• [TRY IT]:
Where in the records does the word "ipynb" appear? Copy each line that holds it.

• [EXTRACTED RECORDS]:
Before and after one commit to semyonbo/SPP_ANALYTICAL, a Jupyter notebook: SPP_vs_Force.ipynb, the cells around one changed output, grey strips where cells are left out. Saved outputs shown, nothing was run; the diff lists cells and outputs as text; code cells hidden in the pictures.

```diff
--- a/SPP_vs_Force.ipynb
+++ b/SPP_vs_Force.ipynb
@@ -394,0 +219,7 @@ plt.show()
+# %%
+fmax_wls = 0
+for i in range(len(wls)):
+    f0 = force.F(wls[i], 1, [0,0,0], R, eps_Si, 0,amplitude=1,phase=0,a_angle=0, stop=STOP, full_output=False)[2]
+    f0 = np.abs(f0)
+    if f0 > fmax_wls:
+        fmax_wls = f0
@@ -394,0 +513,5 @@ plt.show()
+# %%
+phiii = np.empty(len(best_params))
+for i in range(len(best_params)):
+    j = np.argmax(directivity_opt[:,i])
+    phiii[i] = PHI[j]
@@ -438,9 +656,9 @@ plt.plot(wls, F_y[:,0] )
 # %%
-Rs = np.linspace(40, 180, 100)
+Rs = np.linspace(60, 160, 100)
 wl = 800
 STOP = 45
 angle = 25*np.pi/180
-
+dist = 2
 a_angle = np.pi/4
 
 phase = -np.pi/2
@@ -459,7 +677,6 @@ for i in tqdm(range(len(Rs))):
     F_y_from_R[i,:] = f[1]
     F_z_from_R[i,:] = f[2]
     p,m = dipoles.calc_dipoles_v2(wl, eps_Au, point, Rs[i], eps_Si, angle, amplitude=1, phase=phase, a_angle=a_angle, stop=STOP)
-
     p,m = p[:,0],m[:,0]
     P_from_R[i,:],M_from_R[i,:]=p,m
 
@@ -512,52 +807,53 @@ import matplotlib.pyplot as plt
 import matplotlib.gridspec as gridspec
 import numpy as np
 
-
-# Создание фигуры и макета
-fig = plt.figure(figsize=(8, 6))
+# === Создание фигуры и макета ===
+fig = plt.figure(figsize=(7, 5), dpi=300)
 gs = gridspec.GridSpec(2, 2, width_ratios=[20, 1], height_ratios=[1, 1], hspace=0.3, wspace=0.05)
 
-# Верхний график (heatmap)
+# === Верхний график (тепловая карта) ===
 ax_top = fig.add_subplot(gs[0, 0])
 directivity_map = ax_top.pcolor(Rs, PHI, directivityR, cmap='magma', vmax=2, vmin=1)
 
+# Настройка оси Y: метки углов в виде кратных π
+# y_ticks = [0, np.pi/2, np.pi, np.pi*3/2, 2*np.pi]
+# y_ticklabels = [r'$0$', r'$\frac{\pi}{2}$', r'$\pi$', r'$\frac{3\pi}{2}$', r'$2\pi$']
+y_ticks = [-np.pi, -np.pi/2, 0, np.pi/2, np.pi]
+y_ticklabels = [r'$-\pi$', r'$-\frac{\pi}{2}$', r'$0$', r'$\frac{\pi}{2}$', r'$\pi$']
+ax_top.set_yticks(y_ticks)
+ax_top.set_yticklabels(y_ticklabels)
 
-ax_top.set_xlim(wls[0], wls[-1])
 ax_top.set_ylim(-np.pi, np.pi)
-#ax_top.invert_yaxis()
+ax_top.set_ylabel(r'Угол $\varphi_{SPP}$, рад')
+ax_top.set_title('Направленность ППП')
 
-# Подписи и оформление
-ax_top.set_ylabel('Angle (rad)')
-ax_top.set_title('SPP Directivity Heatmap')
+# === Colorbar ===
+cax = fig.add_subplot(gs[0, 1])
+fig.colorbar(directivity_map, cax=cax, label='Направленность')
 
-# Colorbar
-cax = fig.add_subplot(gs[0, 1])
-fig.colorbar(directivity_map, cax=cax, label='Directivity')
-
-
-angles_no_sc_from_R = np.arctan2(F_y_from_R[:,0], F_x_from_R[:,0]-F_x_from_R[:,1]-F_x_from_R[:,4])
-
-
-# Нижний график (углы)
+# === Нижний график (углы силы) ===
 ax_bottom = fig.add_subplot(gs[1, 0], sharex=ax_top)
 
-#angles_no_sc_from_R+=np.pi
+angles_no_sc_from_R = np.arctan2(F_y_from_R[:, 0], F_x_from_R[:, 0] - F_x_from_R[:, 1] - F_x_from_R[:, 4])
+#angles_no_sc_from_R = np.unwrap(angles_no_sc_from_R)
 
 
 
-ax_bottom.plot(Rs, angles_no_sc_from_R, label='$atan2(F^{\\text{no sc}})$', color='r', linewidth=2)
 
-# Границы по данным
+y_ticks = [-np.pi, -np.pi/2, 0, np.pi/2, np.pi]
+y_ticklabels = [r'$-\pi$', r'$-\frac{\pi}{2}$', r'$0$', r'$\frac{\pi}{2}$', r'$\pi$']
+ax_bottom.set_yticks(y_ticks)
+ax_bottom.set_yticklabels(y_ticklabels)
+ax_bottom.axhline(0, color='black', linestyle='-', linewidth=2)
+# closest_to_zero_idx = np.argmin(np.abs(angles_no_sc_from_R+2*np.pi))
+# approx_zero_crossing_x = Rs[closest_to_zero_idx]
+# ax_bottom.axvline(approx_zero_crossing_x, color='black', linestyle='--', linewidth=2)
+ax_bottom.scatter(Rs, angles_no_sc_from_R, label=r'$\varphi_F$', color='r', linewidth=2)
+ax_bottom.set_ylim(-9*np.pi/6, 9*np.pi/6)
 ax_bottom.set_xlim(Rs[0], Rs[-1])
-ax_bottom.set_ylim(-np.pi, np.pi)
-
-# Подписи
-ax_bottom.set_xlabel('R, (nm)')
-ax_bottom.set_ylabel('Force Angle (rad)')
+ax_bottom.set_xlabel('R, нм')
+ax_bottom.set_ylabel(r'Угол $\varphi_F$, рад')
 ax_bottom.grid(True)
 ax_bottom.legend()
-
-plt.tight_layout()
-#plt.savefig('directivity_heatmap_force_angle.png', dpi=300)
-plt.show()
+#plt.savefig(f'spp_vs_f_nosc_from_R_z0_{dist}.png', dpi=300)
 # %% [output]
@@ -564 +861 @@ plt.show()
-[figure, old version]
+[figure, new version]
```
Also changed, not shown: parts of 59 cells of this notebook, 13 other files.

• [COMPLETED TASK]:
Before and after one commit to semyonbo/SPP_ANALYTICAL, a Jupyter notebook: SPP_vs_Force.ipynb, the cells around one changed output, grey strips where cells are left out. Saved outputs shown, nothing was run; the diff lists cells and outputs as text; code cells hidden in the pictures.
--- a/SPP_vs_Force.ipynb
+++ b/SPP_vs_Force.ipynb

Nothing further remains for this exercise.